=== User interface change data ===
_ _ _ _

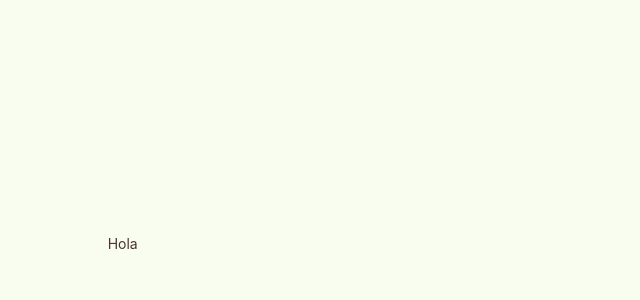
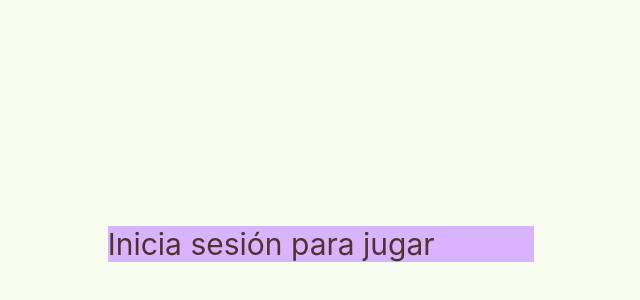
Before and after one commit to whoAngeel/hackateck-regional, a React (Vite) app in the folder apps/client/: page /login in a window 1280 px wide. Shown: the part 92-392 px from the top of the page, without its empty margins (319-959 px from the left). Built offline with nearby package versions, Linux system fonts and the light colour scheme.

Commit message:
frontend: login

```diff
--- a/apps/client/src/pages/Login.jsx
+++ b/apps/client/src/pages/Login.jsx
@@ -4,7 +4,9 @@ import React from "react";
 function Login() {
 	return (
 		<div className="flex h-full items-center justify-center min-h-screen">
-			<Form className="w-1/3 -mt-32">Hola </Form>
+			<Form className="w-1/3 -mt-32 bg-purple-300">
+				<h2 className="text-3xl">Inicia sesión para jugar</h2>
+			</Form>
 		</div>
 	);
 }
```
Also changed, not shown: 1 other file (tests, documents, lock files or other folders).
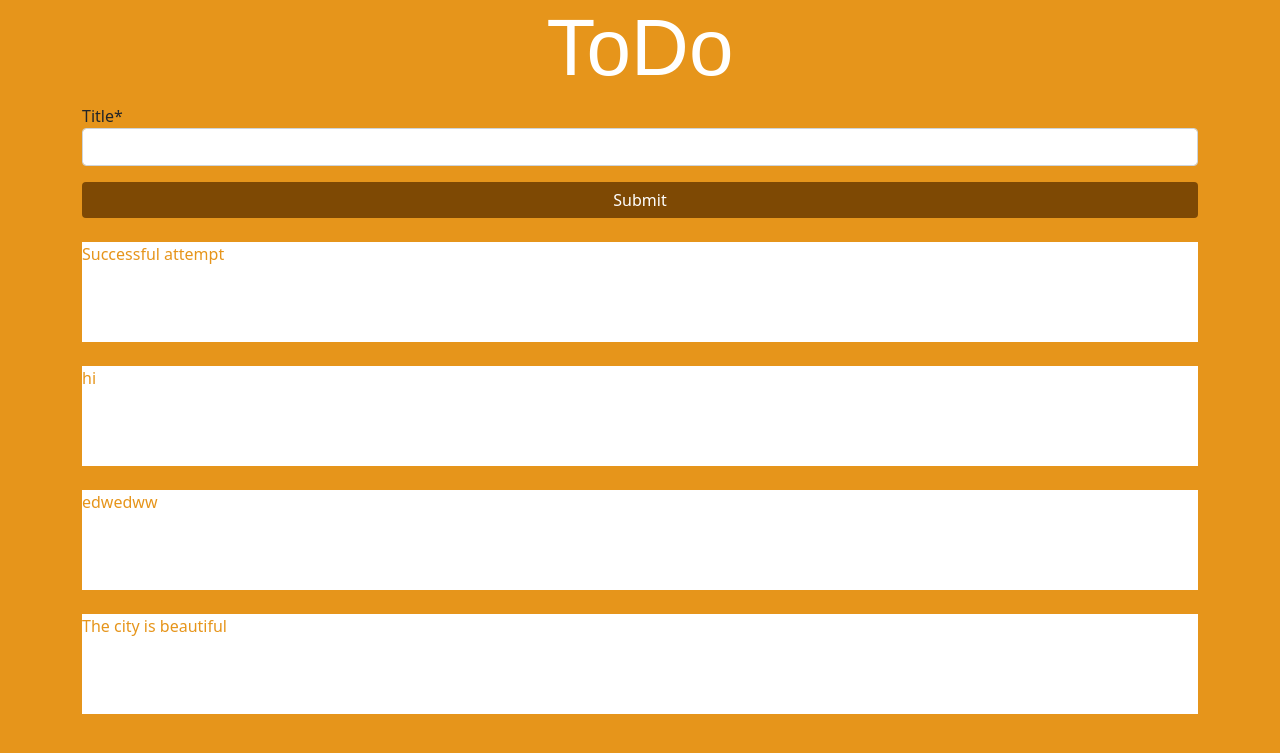
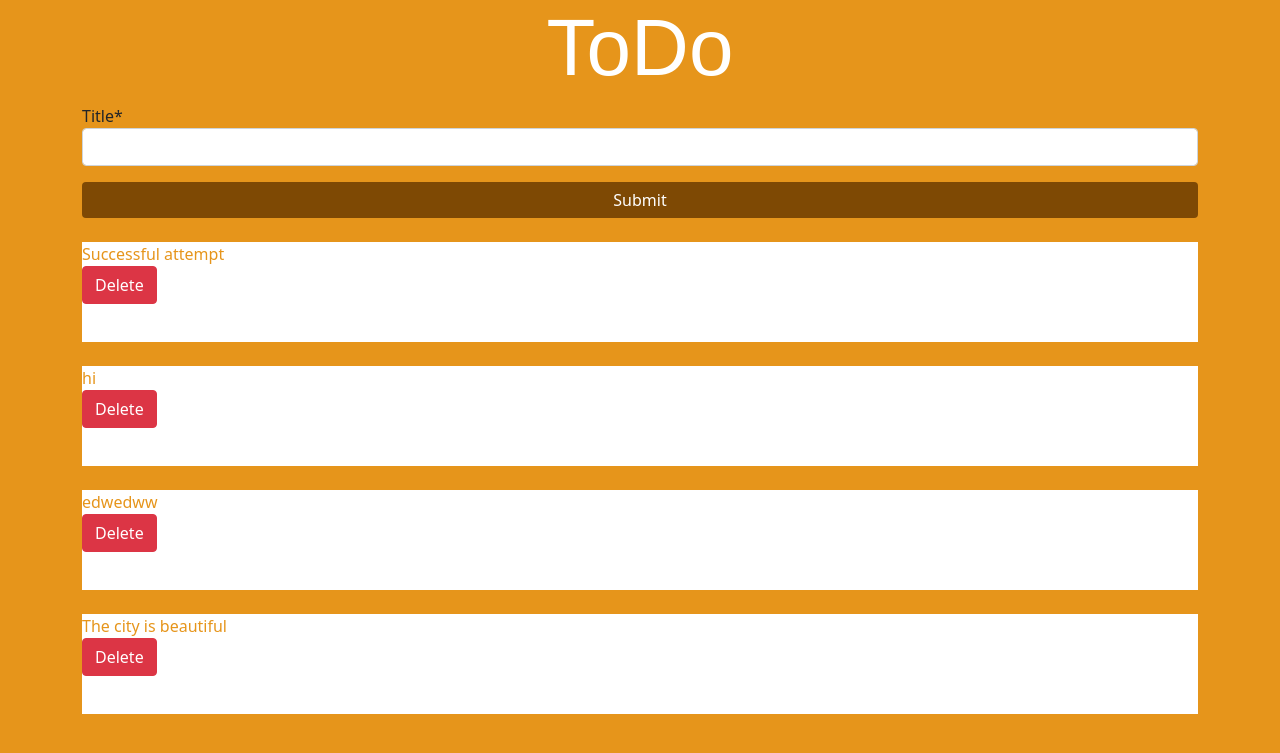
Before and after one commit to coder-kiran/Todo, a Django app: page / in a window 1280 px wide. Shown: the top 753 px of the page. Run offline with Django 3.2, Linux system fonts and the light colour scheme; data comes from the database, SQL or seed files in the repository; some libraries are stand-ins or nearby versions.

Commit message:
added a delete functionality.But not working properly.Working on it

```diff
--- a/todolist/todoapp/static/main.css
+++ b/todolist/todoapp/static/main.css
@@ -16,7 +16,7 @@ h1{
     width: 100%;
     height: 100px;
 }
-.btn{
+.btn-submit{
     background-color: rgb(126,73,4);
     border: none;
     width: 100%;
--- a/todolist/todoapp/templates/home.html
+++ b/todolist/todoapp/templates/home.html
@@ -8,7 +8,7 @@
       <h1 class="display-1 todo-heading">ToDo</h1>
          {{formkey|crispy}}
     </div>
-    <button type="submit" class="btn btn-primary" action=" {% url 'home' %}">Submit</button>
+    <button type="submit" class="btn btn-primary btn-submit" action=" {% url 'home' %}">Submit</button>
   </form>
 
 <!-- Showing output of list inside div using for loop -->
@@ -16,6 +16,12 @@
 {% for i in modelobjectkey %}
 <div class="list-box">
 {{ i.title }}
+<!-- adding delete button -->
+<form method="POST">
+  {% csrf_token %}
+  <button type="submit" class="btn btn-danger" action=" {% url 'delete' %}">Delete</button>
+</form>
+<!-- delete-END -->
 </div>
 <br>
 {% endfor %}
--- a/todolist/todoapp/urls.py
+++ b/todolist/todoapp/urls.py
@@ -2,6 +2,7 @@ from django.urls import path
 from todoapp import views
 
 urlpatterns = [
-    path('',views.index,name='home')
+    path('',views.index,name='home'),
+    path('delete/<int:commonid>',views.deletelist,name='delete')
 
 ]
--- a/todolist/todoapp/views.py
+++ b/todolist/todoapp/views.py
@@ -14,3 +14,8 @@ def index(request):
             return redirect('home')
 
     return render(request,'home.html',{'formkey':formobj,'modelobjectkey':modelobject})
+
+def deletelist(request,commonid):
+    formobj = TodoForm(instance=commonid)
+    TodoModel.objects.delete(formobj)
+    return redirect('home')
```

_ _ _ _

=== What the exercise asks ===
Output all of the data word for word, excluding any pictures.

=== Result for this task ===
Before and after one commit to whoAngeel/hackateck-regional, a React (Vite) app in the folder apps/client/: page /login in a window 1280 px wide. Shown: the part 92-392 px from the top of the page, without its empty margins (319-959 px from the left). Built offline with nearby package versions, Linux system fonts and the light colour scheme.

Commit message:
frontend: login

```diff
--- a/apps/client/src/pages/Login.jsx
+++ b/apps/client/src/pages/Login.jsx
@@ -4,7 +4,9 @@ import React from "react";
 function Login() {
 	return (
 		<div className="flex h-full items-center justify-center min-h-screen">
-			<Form className="w-1/3 -mt-32">Hola </Form>
+			<Form className="w-1/3 -mt-32 bg-purple-300">
+				<h2 className="text-3xl">Inicia sesión para jugar</h2>
+			</Form>
 		</div>
 	);
 }
```
Also changed, not shown: 1 other file (tests, documents, lock files or other folders).
Before and after one commit to coder-kiran/Todo, a Django app: page / in a window 1280 px wide. Shown: the top 753 px of the page. Run offline with Django 3.2, Linux system fonts and the light colour scheme; data comes from the database, SQL or seed files in the repository; some libraries are stand-ins or nearby versions.

Commit message:
added a delete functionality.But not working properly.Working on it

```diff
--- a/todolist/todoapp/static/main.css
+++ b/todolist/todoapp/static/main.css
@@ -16,7 +16,7 @@ h1{
     width: 100%;
     height: 100px;
 }
-.btn{
+.btn-submit{
     background-color: rgb(126,73,4);
     border: none;
     width: 100%;
--- a/todolist/todoapp/templates/home.html
+++ b/todolist/todoapp/templates/home.html
@@ -8,7 +8,7 @@
       <h1 class="display-1 todo-heading">ToDo</h1>
          {{formkey|crispy}}
     </div>
-    <button type="submit" class="btn btn-primary" action=" {% url 'home' %}">Submit</button>
+    <button type="submit" class="btn btn-primary btn-submit" action=" {% url 'home' %}">Submit</button>
   </form>
 
 <!-- Showing output of list inside div using for loop -->
@@ -16,6 +16,12 @@
 {% for i in modelobjectkey %}
 <div class="list-box">
 {{ i.title }}
+<!-- adding delete button -->
+<form method="POST">
+  {% csrf_token %}
+  <button type="submit" class="btn btn-danger" action=" {% url 'delete' %}">Delete</button>
+</form>
+<!-- delete-END -->
 </div>
 <br>
 {% endfor %}
--- a/todolist/todoapp/urls.py
+++ b/todolist/todoapp/urls.py
@@ -2,6 +2,7 @@ from django.urls import path
 from todoapp import views
 
 urlpatterns = [
-    path('',views.index,name='home')
+    path('',views.index,name='home'),
+    path('delete/<int:commonid>',views.deletelist,name='delete')
 
 ]
--- a/todolist/todoapp/views.py
+++ b/todolist/todoapp/views.py
@@ -14,3 +14,8 @@ def index(request):
             return redirect('home')
 
     return render(request,'home.html',{'formkey':formobj,'modelobjectkey':modelobject})
+
+def deletelist(request,commonid):
+    formobj = TodoForm(instance=commonid)
+    TodoModel.objects.delete(formobj)
+    return redirect('home')
```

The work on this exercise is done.